Stored dataset items:

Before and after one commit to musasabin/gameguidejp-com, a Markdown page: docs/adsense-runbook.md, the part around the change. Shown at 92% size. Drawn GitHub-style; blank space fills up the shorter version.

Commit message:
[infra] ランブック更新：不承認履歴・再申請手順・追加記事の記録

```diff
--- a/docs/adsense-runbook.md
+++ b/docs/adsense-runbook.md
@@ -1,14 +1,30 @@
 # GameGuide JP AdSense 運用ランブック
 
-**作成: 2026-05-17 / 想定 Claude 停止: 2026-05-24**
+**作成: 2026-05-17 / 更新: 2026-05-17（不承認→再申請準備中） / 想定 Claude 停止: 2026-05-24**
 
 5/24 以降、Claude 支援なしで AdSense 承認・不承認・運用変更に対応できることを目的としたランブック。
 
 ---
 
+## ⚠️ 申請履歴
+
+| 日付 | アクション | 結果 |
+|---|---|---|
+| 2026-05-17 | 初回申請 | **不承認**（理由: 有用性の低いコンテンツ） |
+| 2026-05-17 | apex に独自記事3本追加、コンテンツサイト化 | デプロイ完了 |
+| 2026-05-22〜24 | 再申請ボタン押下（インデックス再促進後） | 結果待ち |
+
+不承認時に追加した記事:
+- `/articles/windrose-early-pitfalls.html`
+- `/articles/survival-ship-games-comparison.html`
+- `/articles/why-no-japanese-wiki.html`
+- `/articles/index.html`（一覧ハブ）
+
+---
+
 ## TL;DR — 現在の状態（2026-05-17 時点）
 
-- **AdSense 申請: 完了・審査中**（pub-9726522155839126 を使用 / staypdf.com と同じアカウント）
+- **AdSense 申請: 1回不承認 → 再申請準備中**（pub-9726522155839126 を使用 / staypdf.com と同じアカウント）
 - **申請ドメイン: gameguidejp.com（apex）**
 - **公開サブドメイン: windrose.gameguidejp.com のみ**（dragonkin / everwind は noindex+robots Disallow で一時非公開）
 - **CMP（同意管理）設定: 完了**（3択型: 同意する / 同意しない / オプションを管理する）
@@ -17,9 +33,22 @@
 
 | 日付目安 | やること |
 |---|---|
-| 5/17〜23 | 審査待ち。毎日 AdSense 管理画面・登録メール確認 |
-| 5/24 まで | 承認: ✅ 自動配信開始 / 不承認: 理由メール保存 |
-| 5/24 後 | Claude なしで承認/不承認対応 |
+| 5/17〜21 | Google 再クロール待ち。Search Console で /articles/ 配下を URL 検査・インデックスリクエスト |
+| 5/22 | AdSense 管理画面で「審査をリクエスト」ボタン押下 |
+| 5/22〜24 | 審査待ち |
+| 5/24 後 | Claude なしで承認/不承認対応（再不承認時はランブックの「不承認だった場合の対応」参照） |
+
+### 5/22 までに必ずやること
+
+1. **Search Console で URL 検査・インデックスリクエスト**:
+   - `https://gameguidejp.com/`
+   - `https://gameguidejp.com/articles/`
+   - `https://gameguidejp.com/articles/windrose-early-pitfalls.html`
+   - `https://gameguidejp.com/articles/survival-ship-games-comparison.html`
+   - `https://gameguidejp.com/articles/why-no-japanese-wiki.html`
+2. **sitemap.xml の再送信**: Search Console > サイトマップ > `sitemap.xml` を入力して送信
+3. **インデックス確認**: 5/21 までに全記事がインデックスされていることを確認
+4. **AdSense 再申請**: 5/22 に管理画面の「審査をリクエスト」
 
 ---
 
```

WHAT YOU WILL DO: The records above are to be given again in full, word for word.

REPLY:
Before and after one commit to musasabin/gameguidejp-com, a Markdown page: docs/adsense-runbook.md, the part around the change. Shown at 92% size. Drawn GitHub-style; blank space fills up the shorter version.

Commit message:
[infra] ランブック更新：不承認履歴・再申請手順・追加記事の記録

```diff
--- a/docs/adsense-runbook.md
+++ b/docs/adsense-runbook.md
@@ -1,14 +1,30 @@
 # GameGuide JP AdSense 運用ランブック
 
-**作成: 2026-05-17 / 想定 Claude 停止: 2026-05-24**
+**作成: 2026-05-17 / 更新: 2026-05-17（不承認→再申請準備中） / 想定 Claude 停止: 2026-05-24**
 
 5/24 以降、Claude 支援なしで AdSense 承認・不承認・運用変更に対応できることを目的としたランブック。
 
 ---
 
+## ⚠️ 申請履歴
+
+| 日付 | アクション | 結果 |
+|---|---|---|
+| 2026-05-17 | 初回申請 | **不承認**（理由: 有用性の低いコンテンツ） |
+| 2026-05-17 | apex に独自記事3本追加、コンテンツサイト化 | デプロイ完了 |
+| 2026-05-22〜24 | 再申請ボタン押下（インデックス再促進後） | 結果待ち |
+
+不承認時に追加した記事:
+- `/articles/windrose-early-pitfalls.html`
+- `/articles/survival-ship-games-comparison.html`
+- `/articles/why-no-japanese-wiki.html`
+- `/articles/index.html`（一覧ハブ）
+
+---
+
 ## TL;DR — 現在の状態（2026-05-17 時点）
 
-- **AdSense 申請: 完了・審査中**（pub-9726522155839126 を使用 / staypdf.com と同じアカウント）
+- **AdSense 申請: 1回不承認 → 再申請準備中**（pub-9726522155839126 を使用 / staypdf.com と同じアカウント）
 - **申請ドメイン: gameguidejp.com（apex）**
 - **公開サブドメイン: windrose.gameguidejp.com のみ**（dragonkin / everwind は noindex+robots Disallow で一時非公開）
 - **CMP（同意管理）設定: 完了**（3択型: 同意する / 同意しない / オプションを管理する）
@@ -17,9 +33,22 @@
 
 | 日付目安 | やること |
 |---|---|
-| 5/17〜23 | 審査待ち。毎日 AdSense 管理画面・登録メール確認 |
-| 5/24 まで | 承認: ✅ 自動配信開始 / 不承認: 理由メール保存 |
-| 5/24 後 | Claude なしで承認/不承認対応 |
+| 5/17〜21 | Google 再クロール待ち。Search Console で /articles/ 配下を URL 検査・インデックスリクエスト |
+| 5/22 | AdSense 管理画面で「審査をリクエスト」ボタン押下 |
+| 5/22〜24 | 審査待ち |
+| 5/24 後 | Claude なしで承認/不承認対応（再不承認時はランブックの「不承認だった場合の対応」参照） |
+
+### 5/22 までに必ずやること
+
+1. **Search Console で URL 検査・インデックスリクエスト**:
+   - `https://gameguidejp.com/`
+   - `https://gameguidejp.com/articles/`
+   - `https://gameguidejp.com/articles/windrose-early-pitfalls.html`
+   - `https://gameguidejp.com/articles/survival-ship-games-comparison.html`
+   - `https://gameguidejp.com/articles/why-no-japanese-wiki.html`
+2. **sitemap.xml の再送信**: Search Console > サイトマップ > `sitemap.xml` を入力して送信
+3. **インデックス確認**: 5/21 までに全記事がインデックスされていることを確認
+4. **AdSense 再申請**: 5/22 に管理画面の「審査をリクエスト」
 
 ---
 
```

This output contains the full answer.